“We call on all those who seek to hijack the good name of Britain's military for their own advantage to cease and desist,” they wrote. “The values of these extremists – many of whom are essentially racist – are fundamentally at odds with the values of the modern British military, such as tolerance and fairness.”
Mr Griffin responded with a lengthy tirade on the BNP’s website, likening the generals to Nazi military chiefs.
He said: “Those Tory generals who today attacked the British National Party should remember that at the Nuremberg Trials, the politicians and generals accused of waging illegal aggressive wars were all charged — and hanged — together.

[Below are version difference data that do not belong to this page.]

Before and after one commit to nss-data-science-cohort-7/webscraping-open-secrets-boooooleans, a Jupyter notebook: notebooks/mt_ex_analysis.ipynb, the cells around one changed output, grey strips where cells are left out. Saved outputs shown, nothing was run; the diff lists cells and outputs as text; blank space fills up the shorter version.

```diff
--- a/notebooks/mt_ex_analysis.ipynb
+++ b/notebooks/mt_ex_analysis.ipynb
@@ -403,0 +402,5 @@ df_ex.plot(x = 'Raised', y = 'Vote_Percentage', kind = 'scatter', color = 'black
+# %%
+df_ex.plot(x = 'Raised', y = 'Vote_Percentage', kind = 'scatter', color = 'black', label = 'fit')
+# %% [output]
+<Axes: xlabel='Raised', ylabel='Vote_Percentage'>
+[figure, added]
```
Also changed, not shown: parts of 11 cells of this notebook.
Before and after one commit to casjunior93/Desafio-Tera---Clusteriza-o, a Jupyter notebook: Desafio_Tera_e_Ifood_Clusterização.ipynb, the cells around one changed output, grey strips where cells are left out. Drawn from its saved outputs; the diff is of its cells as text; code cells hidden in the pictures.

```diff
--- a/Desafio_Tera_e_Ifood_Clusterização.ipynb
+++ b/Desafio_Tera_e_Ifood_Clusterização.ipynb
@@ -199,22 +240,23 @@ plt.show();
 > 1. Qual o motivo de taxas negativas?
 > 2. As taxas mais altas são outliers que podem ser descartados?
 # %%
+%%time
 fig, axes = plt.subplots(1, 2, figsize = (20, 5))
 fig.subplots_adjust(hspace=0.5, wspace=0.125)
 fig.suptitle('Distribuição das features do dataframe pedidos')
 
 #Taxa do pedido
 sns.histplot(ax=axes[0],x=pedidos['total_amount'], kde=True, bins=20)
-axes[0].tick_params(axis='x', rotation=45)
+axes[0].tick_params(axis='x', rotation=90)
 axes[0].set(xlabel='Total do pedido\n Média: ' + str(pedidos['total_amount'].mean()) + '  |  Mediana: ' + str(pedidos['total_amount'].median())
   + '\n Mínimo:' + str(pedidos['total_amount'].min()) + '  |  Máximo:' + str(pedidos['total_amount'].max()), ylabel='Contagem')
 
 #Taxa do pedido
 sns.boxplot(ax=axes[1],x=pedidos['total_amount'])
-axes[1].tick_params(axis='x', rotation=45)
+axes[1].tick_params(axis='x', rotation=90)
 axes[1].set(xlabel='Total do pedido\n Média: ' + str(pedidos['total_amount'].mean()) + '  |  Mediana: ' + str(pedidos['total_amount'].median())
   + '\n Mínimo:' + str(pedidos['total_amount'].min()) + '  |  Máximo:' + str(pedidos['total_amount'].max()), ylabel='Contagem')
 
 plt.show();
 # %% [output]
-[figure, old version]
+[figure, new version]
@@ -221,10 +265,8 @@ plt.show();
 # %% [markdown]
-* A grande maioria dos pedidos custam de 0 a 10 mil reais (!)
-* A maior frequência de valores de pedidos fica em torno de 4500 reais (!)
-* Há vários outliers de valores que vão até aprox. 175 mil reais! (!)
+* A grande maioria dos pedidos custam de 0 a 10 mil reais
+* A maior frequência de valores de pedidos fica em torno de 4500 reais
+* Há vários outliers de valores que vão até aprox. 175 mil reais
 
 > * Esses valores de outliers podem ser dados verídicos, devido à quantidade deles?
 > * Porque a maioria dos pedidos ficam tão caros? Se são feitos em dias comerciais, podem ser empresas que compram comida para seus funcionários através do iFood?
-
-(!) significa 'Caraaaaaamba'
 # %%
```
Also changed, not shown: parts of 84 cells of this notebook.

He added: “Sir Richard and Sir Mike fall squarely into this bracket, and they must not think that they will escape culpability for pursuing the illegal wars in Iraq and Afghanistan.”
Mr Griffin singled out Sir Richard, who stepped down as CGS in August and has agreed to become an adviser on defence to the Conservatives.
Mr Griffin said: “Sir Richard said nothing about the fact that low-paid British soldiers have to buy their own kit because the Government has deliberately underfunded the army, despite sending our soldiers to foreign conflicts which have nothing to do with us.”
Sir Mike declined to respond to Mr Griffin’s comments. In an earlier BBC interview, he insisted that the military remains apolitical and his support for the Nothing British campaign was not partisan.
He said: "This is not in any sense party political. It is an issue about the reputation and good name and the tolerance of the British armed forces.”
In a separate interview, Mr Griffin said that his party has widespread support among serving service personnel.
“I'm the one who talks to the families of young squaddies and large numbers of ex-servicemen and they all say that almost everyone at the coalface, fighting in Afghanistan, vote for the British National Party," he said.
Last year, a leaked BNP membership list contained the names of 16 people who were described as servicemen including a Royal Marines Commando.
Among the 68 members listed as former servicemen were one Chelsea Pensioner, three Paras, three Guards and two Royal Marines.